Clashes across Line of Control (LoC) and militant attacks continued, as did separatist demonstrations, prompted by perceived attempt to change demography of region. Indian troops 18 Aug reportedly killed Pakistani villager in firing across Line of Control (LoC); Pakistan’s Foreign Ministry summoned Indian diplomat to lodge protest in what it called “unprovoked firing”. Indian army 7 Aug claimed four Indian soldiers and two militants killed in gunfight during infiltration attempt by militants across LoC. Militants 22 Aug reportedly killed three policemen and one politician in three separate attacks in Pulwama (west) and Kulgam (south) districts. Separatists 5-6 Aug held strikes and demonstrations throughout Kashmir to protest legal challenge in Supreme Court to Article 35-A of constitution, which provides special rights and privileges to Jammu and Kashmir’s permanent residents and bars non-residents from acquiring immovable property in state; separatists claim challenge is attempt to change disputed region’s demography and convert its majority Muslim population into a minority; held further strikes 27 Aug in which they clashed with security forces in capital Srinagar and Anantang district (south), and again 30-31 Aug ahead of court hearing on Article 35-A. Militants 30-31 Aug reportedly kidnapped at least twelve relatives of police in south Kashmir, allegedly in response to arrest of son of Hizbul Mujahideen chief. Protesters and security forces clashed in Srinagar 21 Aug during demonstrations against Indian rule. New Pakistani PM Khan 21 Aug tweeted Pakistan and India must have dialogue and “resolve their conflicts including Kashmir”.

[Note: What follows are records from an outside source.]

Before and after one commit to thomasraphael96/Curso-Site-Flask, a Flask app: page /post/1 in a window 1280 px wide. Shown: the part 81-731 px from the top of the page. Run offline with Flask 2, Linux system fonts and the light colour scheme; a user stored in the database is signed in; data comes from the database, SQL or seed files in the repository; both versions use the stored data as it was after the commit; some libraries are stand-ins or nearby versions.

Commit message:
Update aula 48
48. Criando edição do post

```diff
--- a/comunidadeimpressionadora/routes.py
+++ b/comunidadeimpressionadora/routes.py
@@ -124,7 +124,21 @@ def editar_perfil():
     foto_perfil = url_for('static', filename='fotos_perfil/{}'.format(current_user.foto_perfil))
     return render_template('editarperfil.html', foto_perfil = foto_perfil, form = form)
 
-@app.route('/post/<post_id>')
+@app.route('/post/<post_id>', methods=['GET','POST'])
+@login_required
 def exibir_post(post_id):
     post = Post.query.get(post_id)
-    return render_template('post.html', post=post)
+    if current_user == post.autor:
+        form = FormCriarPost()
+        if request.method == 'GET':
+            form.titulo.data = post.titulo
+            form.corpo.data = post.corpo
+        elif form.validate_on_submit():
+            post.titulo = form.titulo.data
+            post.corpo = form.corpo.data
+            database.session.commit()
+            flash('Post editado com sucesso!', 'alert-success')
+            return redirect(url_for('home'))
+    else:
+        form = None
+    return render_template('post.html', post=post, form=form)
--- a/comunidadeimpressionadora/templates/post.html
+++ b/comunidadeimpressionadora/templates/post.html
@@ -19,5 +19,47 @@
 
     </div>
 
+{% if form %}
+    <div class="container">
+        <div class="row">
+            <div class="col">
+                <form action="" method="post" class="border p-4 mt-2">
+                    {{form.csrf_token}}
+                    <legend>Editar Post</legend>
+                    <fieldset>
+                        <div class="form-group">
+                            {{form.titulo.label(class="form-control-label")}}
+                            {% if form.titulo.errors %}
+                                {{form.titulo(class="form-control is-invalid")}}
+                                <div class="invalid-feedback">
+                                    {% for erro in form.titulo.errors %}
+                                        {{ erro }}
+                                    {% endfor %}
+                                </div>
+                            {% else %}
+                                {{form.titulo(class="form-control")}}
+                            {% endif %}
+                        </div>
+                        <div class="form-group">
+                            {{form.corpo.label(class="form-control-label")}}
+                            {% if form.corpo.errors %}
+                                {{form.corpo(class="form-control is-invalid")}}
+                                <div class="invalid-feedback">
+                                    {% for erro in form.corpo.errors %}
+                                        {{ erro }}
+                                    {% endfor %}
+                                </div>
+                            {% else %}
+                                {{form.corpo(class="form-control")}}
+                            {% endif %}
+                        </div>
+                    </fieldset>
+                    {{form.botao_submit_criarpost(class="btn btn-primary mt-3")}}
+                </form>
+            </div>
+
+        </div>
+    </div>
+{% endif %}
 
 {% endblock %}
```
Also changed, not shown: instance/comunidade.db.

Their recent dialogue process provides the best chance yet for bilateral peace and regional stability, but Pakistan and India must still overcome serious mistrust among hardliners in their security elites.
Even if India and Pakistan appear willing to allow more interaction across the Line of Control (LOC) that separates the parts of Kashmir they administer, any Kashmir-based dialogue will fail if they do not put its inhabitants first.
When the third round of the normalisation talks concludes in July 2006, India and Pakistan will be no closer than when they began the process in February 2004 to resolving differences, including over Kashmir.
The agreement between Pakistan's president, Pervez Musharraf, and India's new prime minister, Manmohan Singh, to continue talks on all contentious issues including Kashmir has inspired optimism about reduced tensions in South Asia.
For half a century Kashmir has been the major issue of contention between India and Pakistan.
More than five decades after independence, Pakistan is no closer to a resolution with India of the dispute over Kashmir.